Over the last 20 years, I have spent much time and energy in the arena with those who are in poverty financially and who are continually marginalized in our culture because of it. I have also spent a fair amount of time reading, discussing and thinking about poverty. My most treasured resource is a book called A Framework for Understanding Poverty by Ruby K. Payne. In the book, Ms. Payne defines poverty as “the extent to which an individual does without resources.” She also lists eight categories in which we can experience poverty: financial, emotional, mental, spiritual, physical, support systems, relationships/role models, and knowledge of hidden rules.
I have often wondered why it is so difficult for many of us to recognize and have compassion for those in financial poverty.
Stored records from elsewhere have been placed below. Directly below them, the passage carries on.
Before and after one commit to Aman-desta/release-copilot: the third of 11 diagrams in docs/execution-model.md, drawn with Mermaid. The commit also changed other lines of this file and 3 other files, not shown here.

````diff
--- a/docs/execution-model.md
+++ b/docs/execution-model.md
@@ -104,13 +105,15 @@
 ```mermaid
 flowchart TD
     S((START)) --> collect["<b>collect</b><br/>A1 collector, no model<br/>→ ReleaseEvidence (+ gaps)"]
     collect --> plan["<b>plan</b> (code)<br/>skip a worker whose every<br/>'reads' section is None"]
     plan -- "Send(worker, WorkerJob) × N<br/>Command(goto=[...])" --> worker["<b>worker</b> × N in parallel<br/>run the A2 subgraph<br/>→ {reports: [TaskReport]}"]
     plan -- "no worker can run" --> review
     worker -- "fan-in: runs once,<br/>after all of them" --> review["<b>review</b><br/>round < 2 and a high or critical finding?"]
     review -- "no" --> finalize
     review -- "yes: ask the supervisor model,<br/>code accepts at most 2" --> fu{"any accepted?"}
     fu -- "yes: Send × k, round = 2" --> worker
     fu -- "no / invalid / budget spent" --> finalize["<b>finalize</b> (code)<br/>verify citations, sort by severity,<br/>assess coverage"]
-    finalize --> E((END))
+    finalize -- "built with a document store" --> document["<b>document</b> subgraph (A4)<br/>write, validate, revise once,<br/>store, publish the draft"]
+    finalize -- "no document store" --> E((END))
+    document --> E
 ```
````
After many hours of researching, conversing and reflecting on this, I believe we have trouble seeing financially poor people because we cannot see our own poverty.
Each time that I reflect on where I am in relationship to the eight categories of resources, my paradigm shifts to a greater understanding and awareness not only of myself but also of those around me. It is humbling to acknowledge my own levels of poverty versus abundance. When I do, I feel a sense of shame and inadequacy. But I also realize that I do not want others to look at me with pity and judgement. Rather I want them to look at me and offer love, respect, dignity and support so that I can create abundance again.
Our own internal struggles with lack make it easy to ignore the pain and suffering of others. As we wallow in our own, we look at the surface of others because we are living on the surface of ourselves. It takes courage to go deeper, sometimes a tremendous amount of courage, because the fear is what if we are like them? What if they are like us? What if we recognize how poor we really are? What if they find out how poor we really are? Our stories, our fears, our anxieties, our hopes, our desires, our gifts have an opportunity to either cripple us or lift us up.
Imagine if we could expand our cultural definition of poverty to include all eight of these categories and give equal weight to each one. Perhaps that is where the beauty lies...in our similarities. I encourage each of us to tap into our courage and reflect on our resources. Then let’s go out to seek assistance and guidance where we live in poverty and offer that where we live in abundance. Let’s create that world we want to live in and let’s do it for the good of the whole.